Third, millions of innocent Americans are subjected to unconstitutional searches and seizures of their person and property every single day. This happens, of course, at the airports, where TSA thugs force them to take off their shoes, belts, and all metallic objects before walking through a metal detector. As Napolitano points out, these bozos are adept at harassing innocent Americans and spotting harmless objects such as water bottles, deodorant cans, and toothpaste tubes. However, when it comes to spotting things that might actually be dangerous, such as, say, bombs and guns, they have proven remarkably incompetent. Napolitano notes that Department of Homeland Security employees and even a college student were able to smuggle knives, guns, a bomb, and other dangerous objects through TSA checkpoints. Since the publication of Napolitano’s book, the TSA’s own studies have proven it incompetent, finding that TSA screeners missed up to 75% of fake bombs.
While Napolitano argues that crackdowns on liberty such as those discussed above are both unconstitutional and ineffective, he courageously argues that, even if they worked, they would still be unjustified. He correctly notes that the Framers took this position as well; they would not have tolerated the indignities we endure every day for even one minute. "Less freedom," Napolitano says, "equals slavery" and would leave us with a nation not worth defending.
A Nation of Sheep’s attack on the sad state of government in America is not limited to the Bush Administration’s trampling of the Fourth Amendment, however. I focus on that aspect of the book only to emphasize the irony that we now live under a government — ironically also headed by a man named George — that shows the same disrespect for what our Founders deemed a fundamental right as the regime of George III. Napolitano also discusses the Administration’s assault on the Geneva Conventions, the right of habeas corpus, the freedom of the press, and other fundamental liberties. I recommend this book to anyone concerned about the state of constitutional government in America today.

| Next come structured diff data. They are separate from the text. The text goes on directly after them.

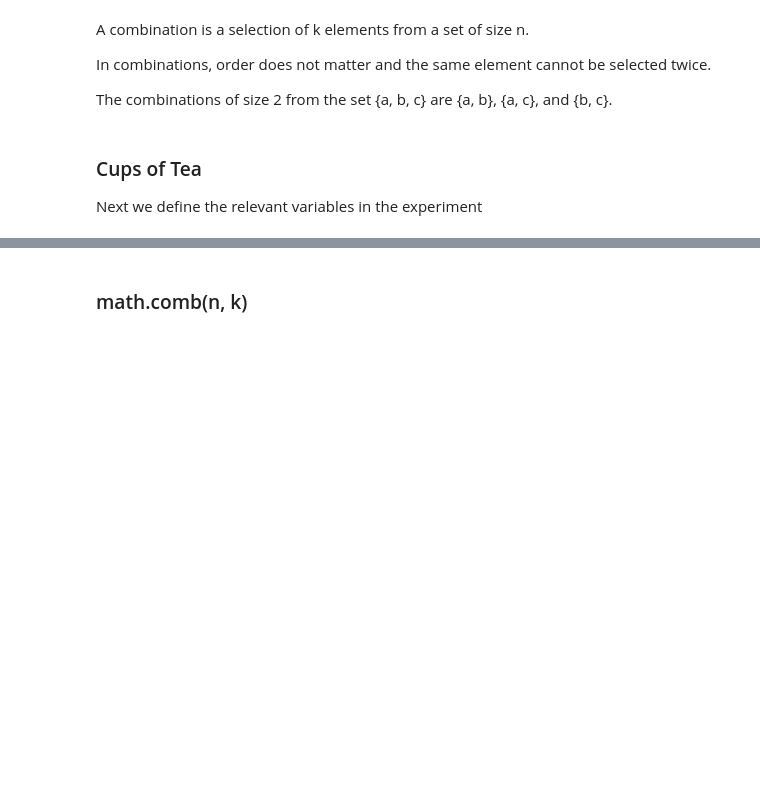
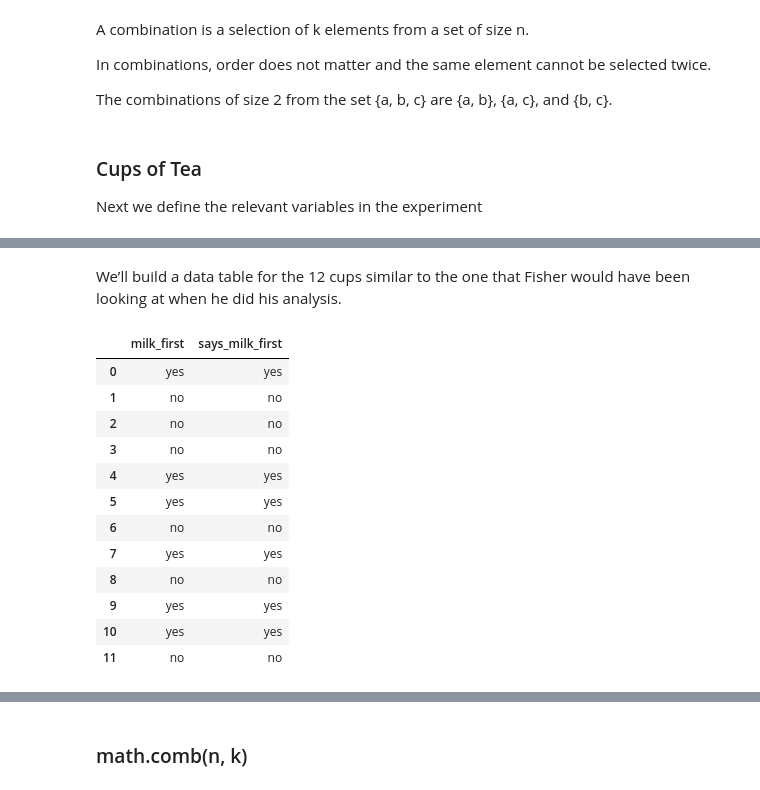
Before and after one commit to ECronin1973/Applied_Statistics_MyWork, a Jupyter notebook: tasks.ipynb, the cells around one changed output, grey strips where cells are left out. Drawn from its saved outputs; the diff is of its cells as text; code cells hidden in the pictures; blank space fills up the shorter version.

```diff
--- a/tasks.ipynb
+++ b/tasks.ipynb
@@ -82,0 +89,44 @@ no_cups_tea_first = 6
+# %%
+import numpy as np
+# A numpy random number generator
+rng = np.random.default_rng()
+
+import pandas as pd
+# Safe setting for Pandas.  Needs Pandas version >= 1.5.
+pd.set_option('mode.copy_on_write', True)
+
+# Load the library for plotting, name it 'plt'
+import matplotlib.pyplot as plt
+# Make plots look a little more fancy
+plt.style.use('fivethirtyeight')
+# %% [markdown]
+We’ll build a data table for the 12 cups similar to the one that Fisher would have been looking at when he did his analysis.
+# %%
+# Make an empty DataFrame to store the twelve cups.
+tea_df = pd.DataFrame()
+# insert a column that records whether the milk is poured before the tea, into that cup:
+tea_df['milk_first'] = np.repeat(['yes', 'no'], [6, 6])
+# Add a column recording the guesses for the cups where milk was poured first:
+tea_df['says_milk_first'] = np.repeat(['yes', 'no'], [6, 6])
+# Take a sample (without replacement) of 12 rows.
+# This has the effect of putting rows in random order.
+tea_df = tea_df.sample(12, replace=False)
+# Reset the row labels to throw away the labels showing the original order.
+tea_df = tea_df.reset_index(drop=True)
+# %%
+# Show our reconstruction of Fisher's table based on 12 random guesses.
+tea_df
+# %% [output]
+|  | milk_first | says_milk_first |
+| 0 | yes | yes |
+| 1 | no | no |
+| 2 | no | no |
+| 3 | no | no |
+| 4 | yes | yes |
+| 5 | yes | yes |
+| 6 | no | no |
+| 7 | yes | yes |
+| 8 | no | no |
+| 9 | yes | yes |
+| 10 | yes | yes |
+| 11 | no | no |
```
Also changed, not shown: parts of 7 cells of this notebook, 2 other files.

Napolitano offers several suggestions for improving things, such as repealing the 16th Amendment, which gives the federal government the power to tax our incomes. This would leave the government with less money to wage war on other nations and our liberties. Napolitano’s bold overarching suggestion, however, is that Americans emulate the Founding Fathers and begin acting like wolves, not sheep. This can best be accomplished by electing the only wolf running for president, Congressman Ron Paul. Napolitano accurately describes Paul as the one candidate who does not "love power for its own sake, believe that Big Government should redistribute wealth, regard the Constitution as a quaint obstacle, and would enforce or disregard laws as they saw fit . . . without regard to our history, our values, or our natural rights."
Andrew Young [send him mail] is a law student at the University of Louisville. He holds a B.A. in history from Kentucky Wesleyan College.